# The problem
Every line below must be reproduced exactly. Copy them all.

Version difference data:
***

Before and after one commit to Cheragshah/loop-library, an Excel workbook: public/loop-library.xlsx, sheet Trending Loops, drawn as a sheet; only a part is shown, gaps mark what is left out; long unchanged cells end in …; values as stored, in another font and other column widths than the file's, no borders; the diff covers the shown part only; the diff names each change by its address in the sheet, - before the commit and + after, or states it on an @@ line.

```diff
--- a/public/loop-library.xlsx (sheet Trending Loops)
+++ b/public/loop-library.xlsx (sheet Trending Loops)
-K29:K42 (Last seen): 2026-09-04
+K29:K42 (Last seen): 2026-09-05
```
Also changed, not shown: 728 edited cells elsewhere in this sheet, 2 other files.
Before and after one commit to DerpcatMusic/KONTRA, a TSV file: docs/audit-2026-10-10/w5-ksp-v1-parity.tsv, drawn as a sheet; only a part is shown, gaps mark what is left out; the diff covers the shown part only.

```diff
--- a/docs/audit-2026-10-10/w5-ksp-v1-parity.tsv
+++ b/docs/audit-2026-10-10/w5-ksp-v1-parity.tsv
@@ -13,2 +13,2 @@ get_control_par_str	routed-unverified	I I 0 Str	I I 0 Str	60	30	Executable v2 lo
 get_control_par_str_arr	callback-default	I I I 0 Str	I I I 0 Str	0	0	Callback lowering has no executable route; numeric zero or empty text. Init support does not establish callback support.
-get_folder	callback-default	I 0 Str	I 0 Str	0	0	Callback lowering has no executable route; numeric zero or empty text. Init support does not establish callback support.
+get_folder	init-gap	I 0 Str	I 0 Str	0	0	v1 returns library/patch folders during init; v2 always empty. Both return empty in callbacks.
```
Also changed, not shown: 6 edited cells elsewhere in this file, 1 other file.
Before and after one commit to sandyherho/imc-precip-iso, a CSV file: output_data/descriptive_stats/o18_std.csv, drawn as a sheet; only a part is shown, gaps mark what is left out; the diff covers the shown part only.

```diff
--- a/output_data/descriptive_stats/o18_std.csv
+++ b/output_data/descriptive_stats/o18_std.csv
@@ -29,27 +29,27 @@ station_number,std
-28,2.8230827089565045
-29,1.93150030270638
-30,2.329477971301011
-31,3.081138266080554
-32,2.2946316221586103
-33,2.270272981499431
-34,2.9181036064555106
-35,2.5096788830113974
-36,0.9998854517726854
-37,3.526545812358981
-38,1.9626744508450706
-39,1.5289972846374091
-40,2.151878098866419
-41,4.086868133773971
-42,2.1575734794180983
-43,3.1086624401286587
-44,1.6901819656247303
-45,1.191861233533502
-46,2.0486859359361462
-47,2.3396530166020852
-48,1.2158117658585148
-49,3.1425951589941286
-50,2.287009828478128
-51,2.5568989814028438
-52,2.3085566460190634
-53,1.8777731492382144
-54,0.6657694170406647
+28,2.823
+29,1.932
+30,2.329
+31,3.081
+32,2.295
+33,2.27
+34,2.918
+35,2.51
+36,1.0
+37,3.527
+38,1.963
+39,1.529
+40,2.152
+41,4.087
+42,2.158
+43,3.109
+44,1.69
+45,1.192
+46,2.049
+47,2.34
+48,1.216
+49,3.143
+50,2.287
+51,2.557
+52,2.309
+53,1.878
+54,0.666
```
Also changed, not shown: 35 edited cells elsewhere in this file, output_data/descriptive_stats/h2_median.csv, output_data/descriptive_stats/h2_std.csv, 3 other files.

***

# Output below
Before and after one commit to Cheragshah/loop-library, an Excel workbook: public/loop-library.xlsx, sheet Trending Loops, drawn as a sheet; only a part is shown, gaps mark what is left out; long unchanged cells end in …; values as stored, in another font and other column widths than the file's, no borders; the diff covers the shown part only; the diff names each change by its address in the sheet, - before the commit and + after, or states it on an @@ line.

```diff
--- a/public/loop-library.xlsx (sheet Trending Loops)
+++ b/public/loop-library.xlsx (sheet Trending Loops)
-K29:K42 (Last seen): 2026-09-04
+K29:K42 (Last seen): 2026-09-05
```
Also changed, not shown: 728 edited cells elsewhere in this sheet, 2 other files.
Before and after one commit to DerpcatMusic/KONTRA, a TSV file: docs/audit-2026-10-10/w5-ksp-v1-parity.tsv, drawn as a sheet; only a part is shown, gaps mark what is left out; the diff covers the shown part only.

```diff
--- a/docs/audit-2026-10-10/w5-ksp-v1-parity.tsv
+++ b/docs/audit-2026-10-10/w5-ksp-v1-parity.tsv
@@ -13,2 +13,2 @@ get_control_par_str	routed-unverified	I I 0 Str	I I 0 Str	60	30	Executable v2 lo
 get_control_par_str_arr	callback-default	I I I 0 Str	I I I 0 Str	0	0	Callback lowering has no executable route; numeric zero or empty text. Init support does not establish callback support.
-get_folder	callback-default	I 0 Str	I 0 Str	0	0	Callback lowering has no executable route; numeric zero or empty text. Init support does not establish callback support.
+get_folder	init-gap	I 0 Str	I 0 Str	0	0	v1 returns library/patch folders during init; v2 always empty. Both return empty in callbacks.
```
Also changed, not shown: 6 edited cells elsewhere in this file, 1 other file.
Before and after one commit to sandyherho/imc-precip-iso, a CSV file: output_data/descriptive_stats/o18_std.csv, drawn as a sheet; only a part is shown, gaps mark what is left out; the diff covers the shown part only.

```diff
--- a/output_data/descriptive_stats/o18_std.csv
+++ b/output_data/descriptive_stats/o18_std.csv
@@ -29,27 +29,27 @@ station_number,std
-28,2.8230827089565045
-29,1.93150030270638
-30,2.329477971301011
-31,3.081138266080554
-32,2.2946316221586103
-33,2.270272981499431
-34,2.9181036064555106
-35,2.5096788830113974
-36,0.9998854517726854
-37,3.526545812358981
-38,1.9626744508450706
-39,1.5289972846374091
-40,2.151878098866419
-41,4.086868133773971
-42,2.1575734794180983
-43,3.1086624401286587
-44,1.6901819656247303
-45,1.191861233533502
-46,2.0486859359361462
-47,2.3396530166020852
-48,1.2158117658585148
-49,3.1425951589941286
-50,2.287009828478128
-51,2.5568989814028438
-52,2.3085566460190634
-53,1.8777731492382144
-54,0.6657694170406647
+28,2.823
+29,1.932
+30,2.329
+31,3.081
+32,2.295
+33,2.27
+34,2.918
+35,2.51
+36,1.0
+37,3.527
+38,1.963
+39,1.529
+40,2.152
+41,4.087
+42,2.158
+43,3.109
+44,1.69
+45,1.192
+46,2.049
+47,2.34
+48,1.216
+49,3.143
+50,2.287
+51,2.557
+52,2.309
+53,1.878
+54,0.666
```
Also changed, not shown: 35 edited cells elsewhere in this file, output_data/descriptive_stats/h2_median.csv, output_data/descriptive_stats/h2_std.csv, 3 other files.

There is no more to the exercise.